## What is being asked
In the following material, identify every line holding the string "range" and return it.

## Records
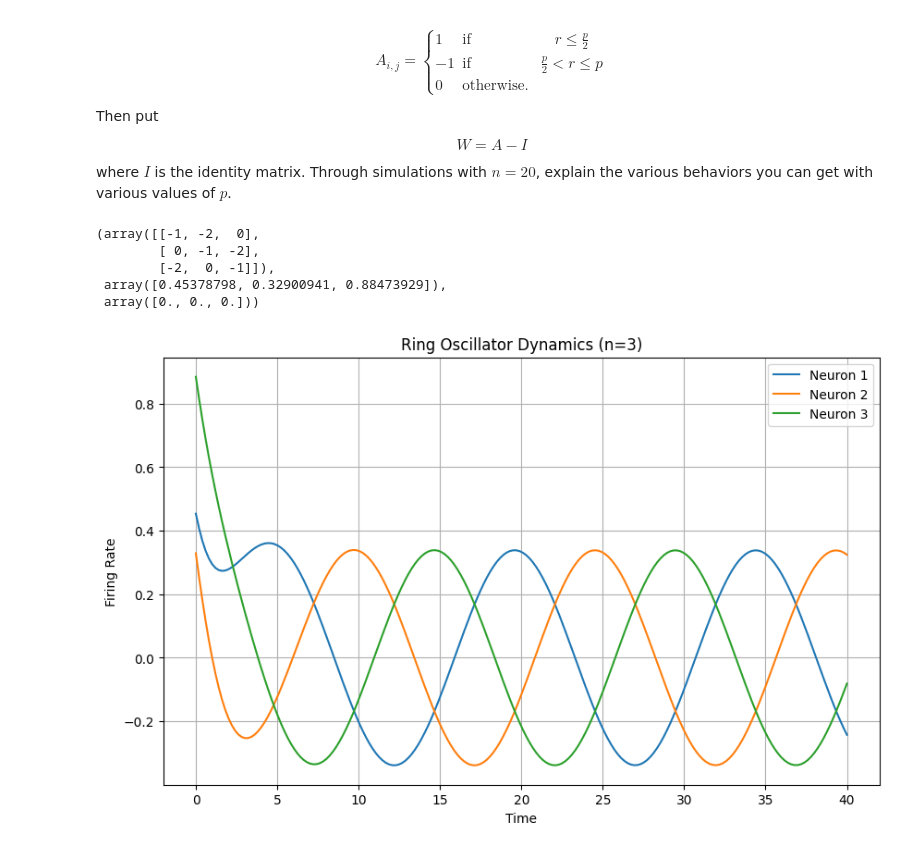
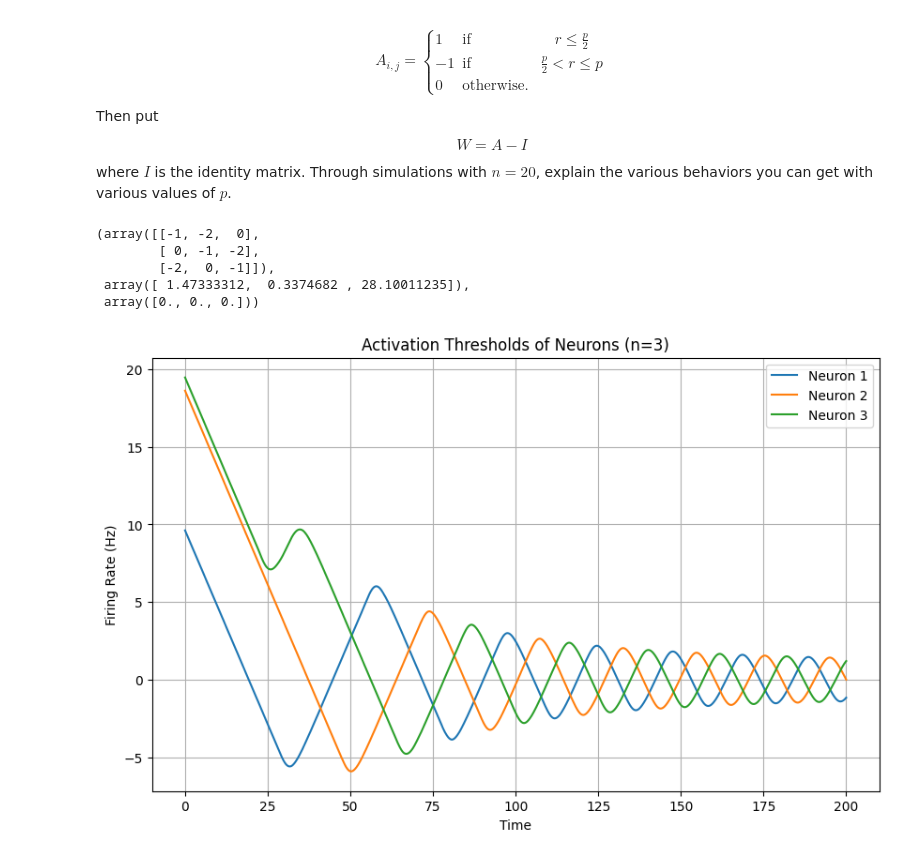
Before and after one commit to enriquea02/uw, a Jupyter notebook: eep502_analytical_methods_for_electrical_engineering/homework/final_diff_eqn_and_neural_networks_eantunano.ipynb, the cells around one changed output. Saved outputs shown, nothing was run; the diff lists cells and outputs as text; code cells hidden in the pictures.

Commit message:
eep502 final part a) mostly complete except for networkx graphical representation

```diff
--- a/eep502_analytical_methods_for_electrical_engineering/homework/final_diff_eqn_and_neural_networks_eantunano.ipynb
+++ b/eep502_analytical_methods_for_electrical_engineering/homework/final_diff_eqn_and_neural_networks_eantunano.ipynb
@@ -95,21 +108,26 @@ def nonlinearity_func(x):
 # %%
-def neuron_firing_rate_func(t,weight_vector_i,neuron_firing_rate_vector_i,neuron_bias_i):
-    """Function is a realistic model of a neuron's firing rate in a biological system.
+def neuron_firing_rate_func(    t,
+                                weight_vector_i,
+                                neuron_firing_rate_vector_i,
+                                neuron_bias_i
+                                ):
+    """Function sums the weighted inputs from all the neurons in the neural network into neuron $i$ and adds an activation threshold bias to change the firing threshold of neuron $i$.
+
+
+    Function feeds the weighted neuron input + activation threshold bias into the nonlinearity function to model the firing rate of neuron $i$ as a function of time.
 
 
     Interface Control Document (ICD)
     | I/O       | Signal Name                   | Description                                                                                                                       |
     | -         | -                             | -                                                                                                                                 |
-    | input     | weight_vector_i               | Vector of real numbers, of size $n$ neurons, that defines the strength (weight) of connections between neurons $j$ and neuron $i$ |
+    | input     | t                             | time variable. time component MUST be first varible due to solve_ivp function requirements                                        |
+    | input     | weight_vector_i               | Matrix of real numbers (size nxn) that defines the strength (weight) of connections between neurons $j$ and neuron $i$            |
     | input     | neuron_firing_rate_vector_i   | Vector of real numbers, of size $n$ neurons, that models firing rate for each neuron $j$ in the neural network.                   |
     | input     | neuron_bias_i                 | Real number that adjusts neuron $i$'s activation threshold                                                                        |
-    | input     | t                             | time variable                                                                                                                     |
-    | output    | g_x                           | Real number that models firing rate of neuron $i$ in a neural network                                                             |
+    | output    | nonlinearity_func             | Real number that models firing rate of neuron $i$ in a neural network. Refers to g(x) nonlinearity equation                       |
 
 
-    Exception Handling
-    | Exception                                     | Description                                | Resolution                                                                      |
-    | -                                             | -                                          | -                                                                               |
+    No Exception Handling Provided
     """
     # Calculate the weighted sum of neuron firing rates into neuron $i$
     x = np.dot(weight_vector_i,neuron_firing_rate_vector_i) + neuron_bias_i
@@ -148,6 +171,7 @@ def ring_oscillator(weight_matrix_i,
 # %%
-# Setup initial conditions to model ring oscillator
+# Based on the weighted matrix conditions, activation threshold bias, and odd number of neurons specified by a), each neuron should exhibit oscillatory behavior
 
+# Setup initial conditions to model 3 neuron neural network ring oscillator
 # Initializing weighted matrix
 W_ring_osc = np.array([
                 [1,2,0],
@@ -158,13 +182,14 @@ W_ring_osc = (W_ring_osc*(-1))
 # Initializing activation bias
 b = np.zeros(3)
 # Setting timestep range for ODE func
-time_steps = [0,40]
-# Initializing neuron firing rates for all neurons in the neural network to a random real number between 0 Hz and 150 Hz. 150Hz appears to be a reasonable maximum for neural firing rates.
+time_steps = [0,200]
+# Initializing neuron firing rates for all neurons in the neural network to a random real number between 0 Hz and 13 Hz.
+# This range appears to be a reasonable neural firing rates for alpha,delta,theta,and beta brain waves
 # The animal is not specified, but assuming brain activity observations are on humans, based on the surronding article context.
 # Wikipedia. [Neural oscillation]. Wikipedia. [Online]. Available: https://en.wikipedia.org/wiki/Neural_oscillation (Accessed: Dec. 7, 2024).
-init_neuron_firing_rate_vector = np.array([random.uniform(0, 1) for i in range(3)]).reshape(3,)
+init_neuron_firing_rate_vector = np.array([random.uniform(0,30) for i in range(3)]).reshape(3,)
 # Setting up evaluation points for ODE func
-t_eval = np.linspace(0, 40, 200)
+t_eval = np.linspace(0, 200, 2000)
 
 
 W_ring_osc, init_neuron_firing_rate_vector,b
@@ -172,19 +197,20 @@ W_ring_osc, init_neuron_firing_rate_vector,b
 (array([[-1, -2,  0],
         [ 0, -1, -2],
         [-2,  0, -1]]),
- array([0.45378798, 0.32900941, 0.88473929]),
+ array([ 1.47333312,  0.3374682 , 28.10011235]),
  array([0., 0., 0.]))
 # %%
-t,y = ring_oscillator(W_ring_osc,init_neuron_firing_rate_vector,time_steps,b,t_eval)
+# Plot the simulated behavior of a three neuron neural network
+t,y = neuron_ode(W_ring_osc,init_neuron_firing_rate_vector,time_steps,b,t_eval)
 # Plot the results
 plt.figure(figsize=(10, 6))
 for i in range(3):
     plt.plot(t, y[i], label=f"Neuron {i+1}")
-plt.title("Ring Oscillator Dynamics (n=3)")
+plt.title("Activation Thresholds of Neurons (n=3)")
 plt.xlabel("Time")
-plt.ylabel("Firing Rate")
+plt.ylabel("Firing Rate (Hz)")
 plt.legend()
 plt.grid()
 plt.show()
 # %% [output]
-[figure, old version]
+[figure, new version]
```
Also changed, not shown: parts of 9 cells of this notebook.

## Reply
 # Setting timestep range for ODE func
+# This range appears to be a reasonable neural firing rates for alpha,delta,theta,and beta brain waves
-init_neuron_firing_rate_vector = np.array([random.uniform(0, 1) for i in range(3)]).reshape(3,)
+init_neuron_firing_rate_vector = np.array([random.uniform(0,30) for i in range(3)]).reshape(3,)
 for i in range(3):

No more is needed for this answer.